As a quick refresher, here's what Obama called "routine":
DNC chairman Debbie Wasserman Schultz was caught red-handed trying to ensure Hillary Clinton beat Bernie Sanders. The revelation resulted in her resignation from the DNC.
Democrats planned to use Sanders' religion against him, hoping Kentucky and West Virginia voters would oppose his based on his Jewish heritage.
The Clinton camp mocked Catholic conservatives, suggesting they're only pretending to be Catholic so as to win votes.
CNN's Donna Brazile was exposed leaking questions to Hillary Clinton in advance of a townhall event.

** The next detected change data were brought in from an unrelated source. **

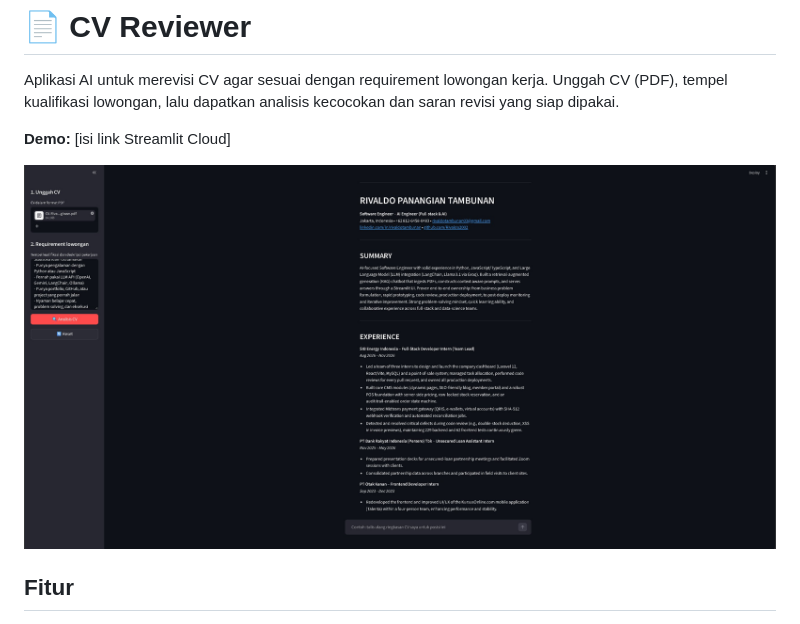
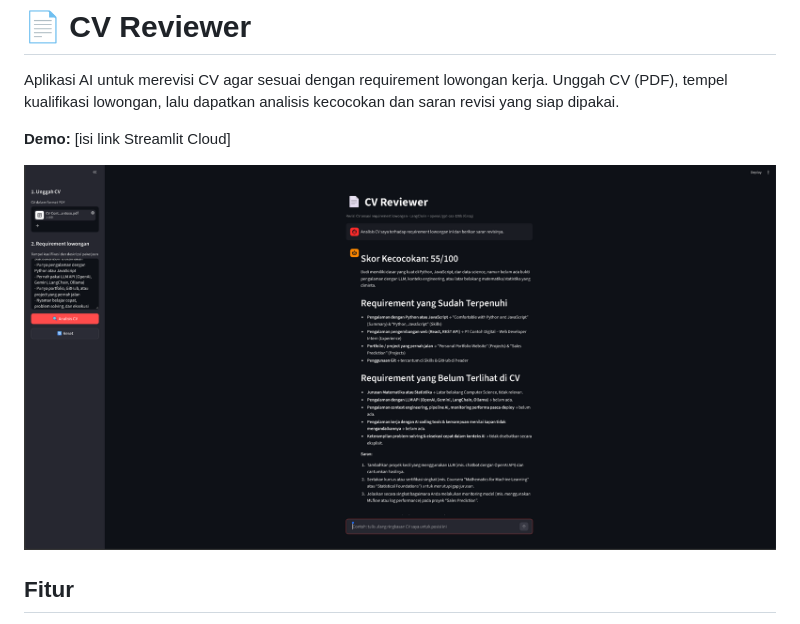
Before and after one commit to Rivaldo2002/cv-reviewer, a Markdown page: README.md, the part around the change. Drawn GitHub-style; pictures changed too: screenshot.jpg (deleted), screenshot.png (added).

Commit message:
Edit Screenshot file

```diff
--- a/README.md
+++ b/README.md
@@ -4,7 +4,7 @@ Aplikasi AI untuk merevisi CV agar sesuai dengan requirement lowongan kerja. Ung
 
 **Demo:** [isi link Streamlit Cloud]
 
-![Screenshot](screenshot.jpg)
+![Screenshot](screenshot.png)
 
 ## Fitur
 
```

Politico's Glenn Thrush was caught sending articles to the Clinton campaign before publication, offering them a chance to edit his copy.
Politico's Kenneth Vogel was caught doing the same.

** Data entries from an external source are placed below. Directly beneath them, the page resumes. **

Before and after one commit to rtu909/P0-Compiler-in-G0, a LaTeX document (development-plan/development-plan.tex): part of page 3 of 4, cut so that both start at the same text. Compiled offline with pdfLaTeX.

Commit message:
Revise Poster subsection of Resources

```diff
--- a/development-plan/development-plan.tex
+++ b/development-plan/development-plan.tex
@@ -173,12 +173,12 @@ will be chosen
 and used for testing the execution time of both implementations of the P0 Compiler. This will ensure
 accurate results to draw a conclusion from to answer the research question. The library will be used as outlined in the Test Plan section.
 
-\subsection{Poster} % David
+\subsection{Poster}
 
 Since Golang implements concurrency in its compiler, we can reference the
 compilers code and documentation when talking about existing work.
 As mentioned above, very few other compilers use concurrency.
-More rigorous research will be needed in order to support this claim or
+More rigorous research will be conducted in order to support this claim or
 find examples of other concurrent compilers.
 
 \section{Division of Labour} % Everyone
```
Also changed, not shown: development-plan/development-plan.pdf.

CNBC's John Harwood was caught asking John Podesta for an interview with Hillary, promising he wouldn't ask her any hard questions.
One DNC staffer said it was "fucking stupid" Obama wasn't spending more time helping them raise money.

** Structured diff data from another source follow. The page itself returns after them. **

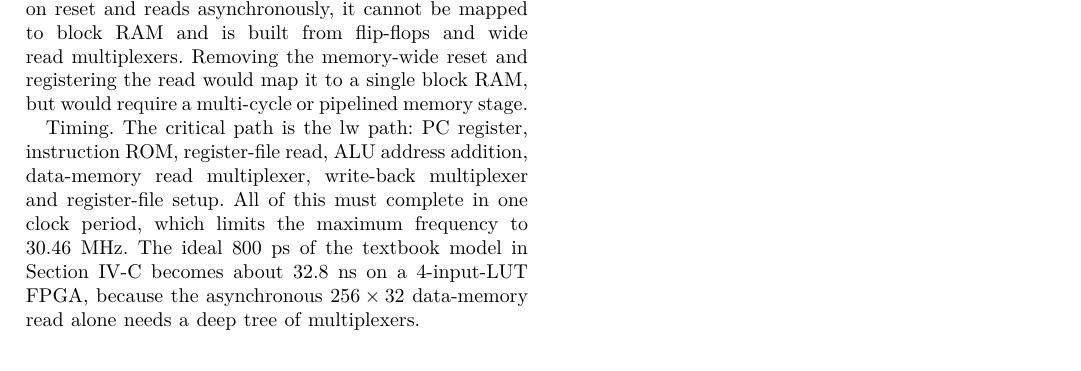
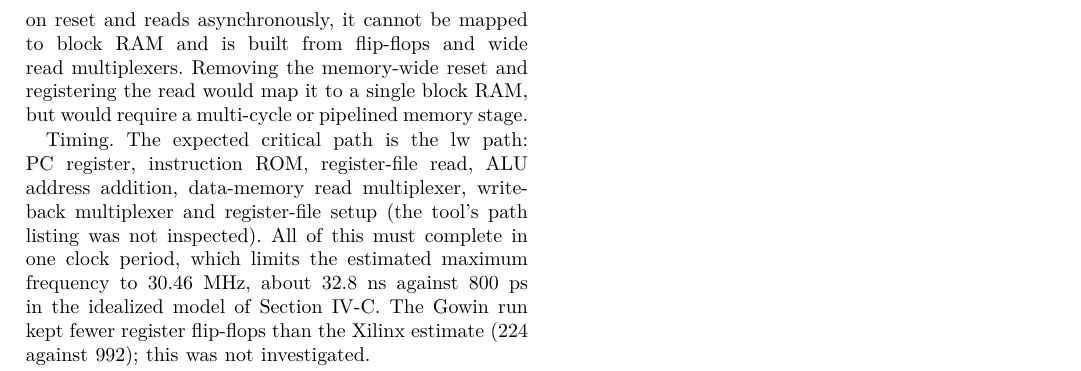
Before and after one commit to Jgauri24/mca_project, a LaTeX paper (report/main.tex): part of page 7 of 8, cut so that both start at the same text. The pictures show the PDF file report/IEEE_Report_MIPS_Single_Cycle.pdf that the author committed with the source.

Commit message:
docs: correct synthesis wording and team roles, fix test counts in flow diagram
- timing figure labelled as after-placement estimate (not routed, not on a board)
- critical path marked as expected, not confirmed from the tool listing
- verification flow diagram: CPU testbench is 18/18
- roles: synthesis flow listed under Tanish Garg

```diff
--- a/report/main.tex
+++ b/report/main.tex
@@ -510,13 +510,14 @@ multiplexers. Removing the memory-wide reset and registering the read would
 map it to a single block RAM, but would require a multi-cycle or pipelined
 memory stage.
 
-\emph{Timing.} The critical path is the \texttt{lw} path: PC register,
+\emph{Timing.} The expected critical path is the \texttt{lw} path: PC register,
 instruction ROM, register-file read, ALU address addition, data-memory read
-multiplexer, write-back multiplexer and register-file setup. All of this must
-complete in one clock period, which limits the maximum frequency to
-\fmaxvalue{}. The ideal 800~ps of the textbook model in Section~IV-C becomes
-about 32.8~ns on a 4-input-LUT FPGA, because the asynchronous $256\times32$
-data-memory read alone needs a deep tree of multiplexers.
+multiplexer, write-back multiplexer and register-file setup (the tool's path
+listing was not inspected). All of this must complete in one clock period,
+which limits the estimated maximum frequency to \fmaxvalue{}, about 32.8~ns
+against 800~ps in the idealized model of Section~IV-C. The Gowin run kept fewer
+register flip-flops than the Xilinx estimate (224 against 992); this was not
+investigated.
 
 \emph{Limitations.} The ISA subset has no shifts, multiply, \texttt{bne},
 \texttt{jal}/\texttt{jr} or byte accesses, and there are no exceptions. The
```
Also changed, not shown: docs/SYNTHESIS_REPORT.md (+4 -3 lines), README.md, docs/diagrams/07_verification_flow.png, docs/diagrams/07_verification_flow.svg, report/IEEE_Report_MIPS_Single_Cycle.pdf, report/main.tex (13 more changed lines).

DNC staffers treated their donors with repeated disrespect, sometimes referring to them as "clowns."
The DNC was caught violating FEC violating donation limits to non-multicandidate PACs.
Other emails found DNC staffers mocking Hispanics, gays, and Republicans.
Perhaps most damning, one showed the DNC panicking after Obama claimed in an interview not to have known about Hillary's secret server -- as all parties were apparently aware this was untrue.
Back on "The Daily Show," Obama also questioned "the state of our democracy" for finding so much interest in the hacked emails, rather than keeping the political debate confined to policy issues.
"I think what everybody has to reflect on is what is it about our political ecosystem, what is it about the state of our democracy where the leaks of what were frankly not very interesting e-mails, that didn't have any explosive information in them ... ended up being an obsession," Obama said. "The real question that I think we all have to reflect on is what's happened to our political system where some e-mails that were hacked and released ended up being the overwhelming story and the constant source of coverage, breathless coverage that was depicted as somehow damning in all sorts of ways, when the truth of the matter was it was fairly routine stuff."
"And the reason I say that is because, going forward, I worry that we don't spend enough time on self-reflection about how our democracies and campaigns work and how all of us have to, I think, do a better job making sure that we talk about what's at stake," he added. "For example, these e-mails got a lot more attention than any policy that was being debated during the campaign."